## Given records
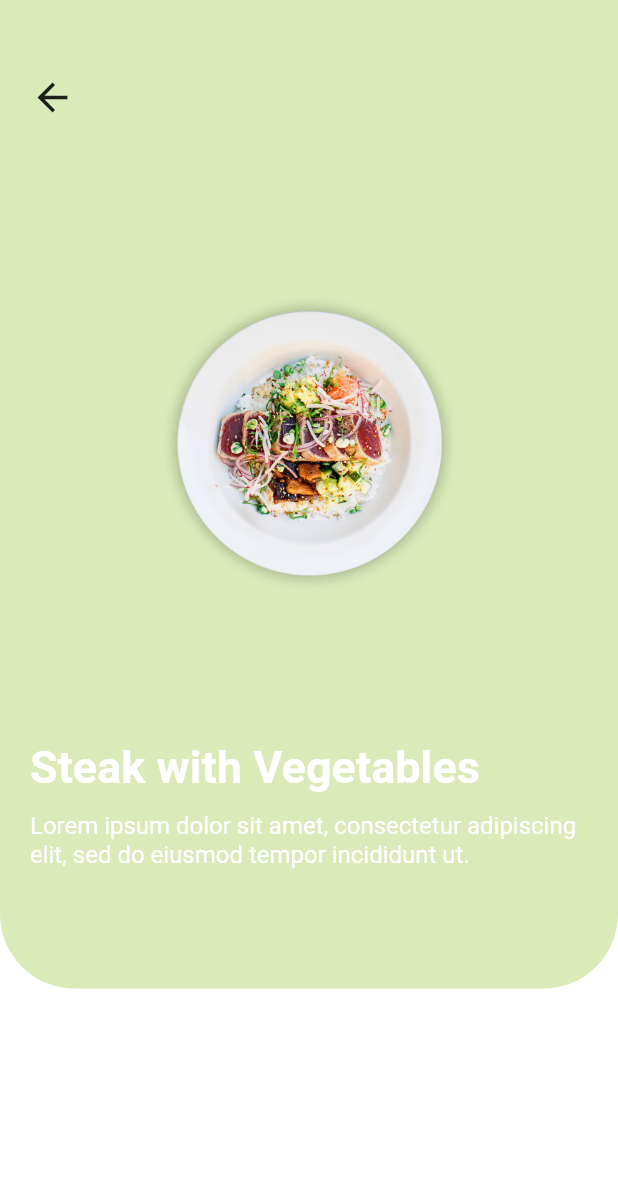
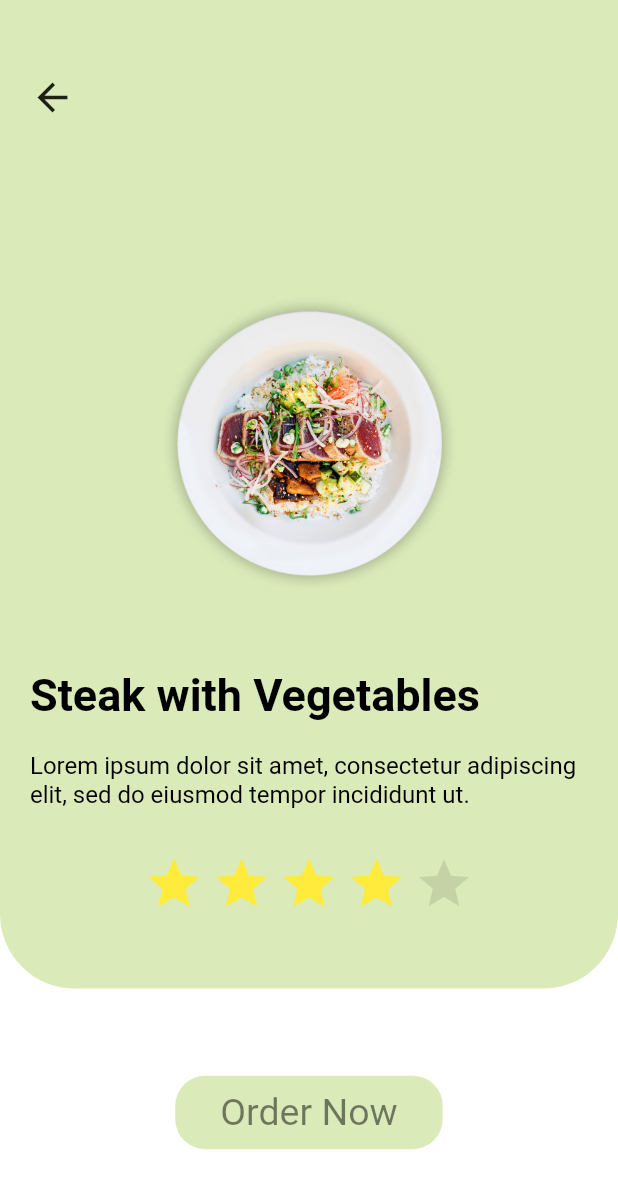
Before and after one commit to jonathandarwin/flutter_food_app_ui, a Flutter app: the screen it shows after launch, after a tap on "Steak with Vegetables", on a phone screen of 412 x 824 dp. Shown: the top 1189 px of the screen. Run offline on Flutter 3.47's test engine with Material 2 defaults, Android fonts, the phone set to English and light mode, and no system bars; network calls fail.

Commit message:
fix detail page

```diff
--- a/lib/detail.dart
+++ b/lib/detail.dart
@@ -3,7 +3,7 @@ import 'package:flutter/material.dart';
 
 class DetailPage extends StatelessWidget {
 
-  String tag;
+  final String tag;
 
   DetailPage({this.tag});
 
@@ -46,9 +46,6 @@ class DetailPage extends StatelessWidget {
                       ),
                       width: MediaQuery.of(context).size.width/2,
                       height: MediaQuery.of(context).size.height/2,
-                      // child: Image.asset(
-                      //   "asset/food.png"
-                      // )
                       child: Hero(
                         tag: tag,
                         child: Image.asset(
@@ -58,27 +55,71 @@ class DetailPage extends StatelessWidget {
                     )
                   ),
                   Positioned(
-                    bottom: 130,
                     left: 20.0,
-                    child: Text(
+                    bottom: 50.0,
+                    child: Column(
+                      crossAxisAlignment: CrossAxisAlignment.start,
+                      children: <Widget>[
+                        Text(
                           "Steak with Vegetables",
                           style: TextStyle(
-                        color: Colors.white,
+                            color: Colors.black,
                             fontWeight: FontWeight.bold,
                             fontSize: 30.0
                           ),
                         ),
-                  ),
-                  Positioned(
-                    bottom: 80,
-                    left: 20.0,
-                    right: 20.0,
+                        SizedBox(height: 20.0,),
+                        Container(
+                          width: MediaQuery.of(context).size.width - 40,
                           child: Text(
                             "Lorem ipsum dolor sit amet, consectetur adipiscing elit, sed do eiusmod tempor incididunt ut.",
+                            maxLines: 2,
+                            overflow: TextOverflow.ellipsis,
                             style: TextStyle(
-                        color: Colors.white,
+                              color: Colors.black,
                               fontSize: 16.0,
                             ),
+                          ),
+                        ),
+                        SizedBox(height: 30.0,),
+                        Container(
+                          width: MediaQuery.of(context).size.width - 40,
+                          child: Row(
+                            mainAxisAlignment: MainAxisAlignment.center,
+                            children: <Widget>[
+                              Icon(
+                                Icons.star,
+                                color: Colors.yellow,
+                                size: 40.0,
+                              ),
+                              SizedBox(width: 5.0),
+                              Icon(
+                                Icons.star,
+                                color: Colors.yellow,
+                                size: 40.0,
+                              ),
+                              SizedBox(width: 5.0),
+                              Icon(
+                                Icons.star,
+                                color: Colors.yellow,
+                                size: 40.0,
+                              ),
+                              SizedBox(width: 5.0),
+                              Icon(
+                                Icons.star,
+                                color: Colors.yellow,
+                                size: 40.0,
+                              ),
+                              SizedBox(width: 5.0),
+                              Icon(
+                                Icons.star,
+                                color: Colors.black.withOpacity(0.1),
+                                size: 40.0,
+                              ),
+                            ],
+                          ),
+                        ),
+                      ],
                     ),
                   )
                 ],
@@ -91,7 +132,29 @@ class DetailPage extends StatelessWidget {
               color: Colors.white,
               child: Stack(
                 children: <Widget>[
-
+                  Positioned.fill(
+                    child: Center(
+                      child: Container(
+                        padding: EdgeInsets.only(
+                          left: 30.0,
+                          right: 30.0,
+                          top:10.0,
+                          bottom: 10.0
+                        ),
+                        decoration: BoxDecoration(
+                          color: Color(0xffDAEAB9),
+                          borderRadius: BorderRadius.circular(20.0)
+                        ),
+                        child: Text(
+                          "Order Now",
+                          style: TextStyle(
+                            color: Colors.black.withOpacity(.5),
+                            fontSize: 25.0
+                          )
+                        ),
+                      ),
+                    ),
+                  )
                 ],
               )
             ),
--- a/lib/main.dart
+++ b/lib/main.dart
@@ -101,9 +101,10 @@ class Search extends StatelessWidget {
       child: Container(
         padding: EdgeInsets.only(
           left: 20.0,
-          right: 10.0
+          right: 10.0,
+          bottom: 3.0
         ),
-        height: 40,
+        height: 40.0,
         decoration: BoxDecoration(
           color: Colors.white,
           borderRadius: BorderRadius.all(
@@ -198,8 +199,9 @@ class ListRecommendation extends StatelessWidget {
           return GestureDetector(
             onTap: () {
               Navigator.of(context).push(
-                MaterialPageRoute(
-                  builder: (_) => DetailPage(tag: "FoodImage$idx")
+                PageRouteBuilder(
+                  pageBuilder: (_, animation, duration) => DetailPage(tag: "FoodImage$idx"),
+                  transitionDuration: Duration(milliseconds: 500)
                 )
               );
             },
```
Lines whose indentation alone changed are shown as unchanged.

## Exercise
The reply should consist of a single number: how many lines in the listing contain the word "MediaQuery".

## Answer to the problem
4